Unprecedentedly low gas quotes in Europe were caused by both fundamental reasons and adverse circumstances. The trade war between Beijing and Washington and China’s economic downturn have resulted in an oversupply of LNG around the world. Due to the lack of more profitable sales options, LNG sellers increased supplies to Europe. According to ICIS’ estimates, they grew from 51 mln tonnes in 2018 to 76 mln tonnes in 2019.

Russia’s energy giant Gazprom accounts for more than one-half of raw products imported to the continent. Over the past year, the Russian company supplied nearly 200 bln cubic meters of gas there. Taking into account the 30% trade tariffs, the net cost rises to $120-130 per 1,000 cubic meters, Vygon Consulting experts estimate.

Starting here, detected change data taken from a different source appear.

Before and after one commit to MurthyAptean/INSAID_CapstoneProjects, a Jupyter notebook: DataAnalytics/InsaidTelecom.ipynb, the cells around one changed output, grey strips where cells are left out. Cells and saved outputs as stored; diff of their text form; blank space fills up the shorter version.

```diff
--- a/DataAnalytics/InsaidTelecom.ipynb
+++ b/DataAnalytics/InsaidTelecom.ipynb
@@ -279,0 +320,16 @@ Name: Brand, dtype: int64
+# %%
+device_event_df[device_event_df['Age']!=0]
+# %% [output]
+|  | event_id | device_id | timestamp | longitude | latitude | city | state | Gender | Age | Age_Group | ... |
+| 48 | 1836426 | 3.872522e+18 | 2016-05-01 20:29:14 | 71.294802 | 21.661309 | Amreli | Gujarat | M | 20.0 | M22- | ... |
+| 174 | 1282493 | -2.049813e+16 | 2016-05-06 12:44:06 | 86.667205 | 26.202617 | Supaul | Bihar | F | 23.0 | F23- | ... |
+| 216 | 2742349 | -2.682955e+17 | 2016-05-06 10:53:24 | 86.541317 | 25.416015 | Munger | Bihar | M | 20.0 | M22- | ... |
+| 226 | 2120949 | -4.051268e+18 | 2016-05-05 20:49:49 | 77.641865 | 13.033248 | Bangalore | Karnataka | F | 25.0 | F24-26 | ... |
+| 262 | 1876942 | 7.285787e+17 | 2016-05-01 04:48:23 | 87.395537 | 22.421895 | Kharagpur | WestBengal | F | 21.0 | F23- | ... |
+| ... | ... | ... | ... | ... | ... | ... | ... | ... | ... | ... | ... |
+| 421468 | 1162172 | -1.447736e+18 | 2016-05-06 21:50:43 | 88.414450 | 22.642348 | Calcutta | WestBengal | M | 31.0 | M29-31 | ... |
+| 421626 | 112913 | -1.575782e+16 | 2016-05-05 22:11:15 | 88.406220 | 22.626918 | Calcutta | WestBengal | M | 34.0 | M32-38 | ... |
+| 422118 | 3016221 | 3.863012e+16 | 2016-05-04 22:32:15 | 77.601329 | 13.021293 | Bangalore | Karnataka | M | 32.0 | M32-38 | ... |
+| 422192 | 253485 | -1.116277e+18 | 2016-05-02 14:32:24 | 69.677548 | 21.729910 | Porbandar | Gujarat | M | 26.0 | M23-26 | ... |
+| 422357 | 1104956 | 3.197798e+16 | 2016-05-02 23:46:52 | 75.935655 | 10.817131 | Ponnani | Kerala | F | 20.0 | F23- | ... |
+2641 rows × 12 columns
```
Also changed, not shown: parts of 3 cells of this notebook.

"Since the company sells gas under hybrid contracts, the cost of delivery may be slightly higher, that is, about $150 per 1,000 cubic meters," Kolbikova suggested.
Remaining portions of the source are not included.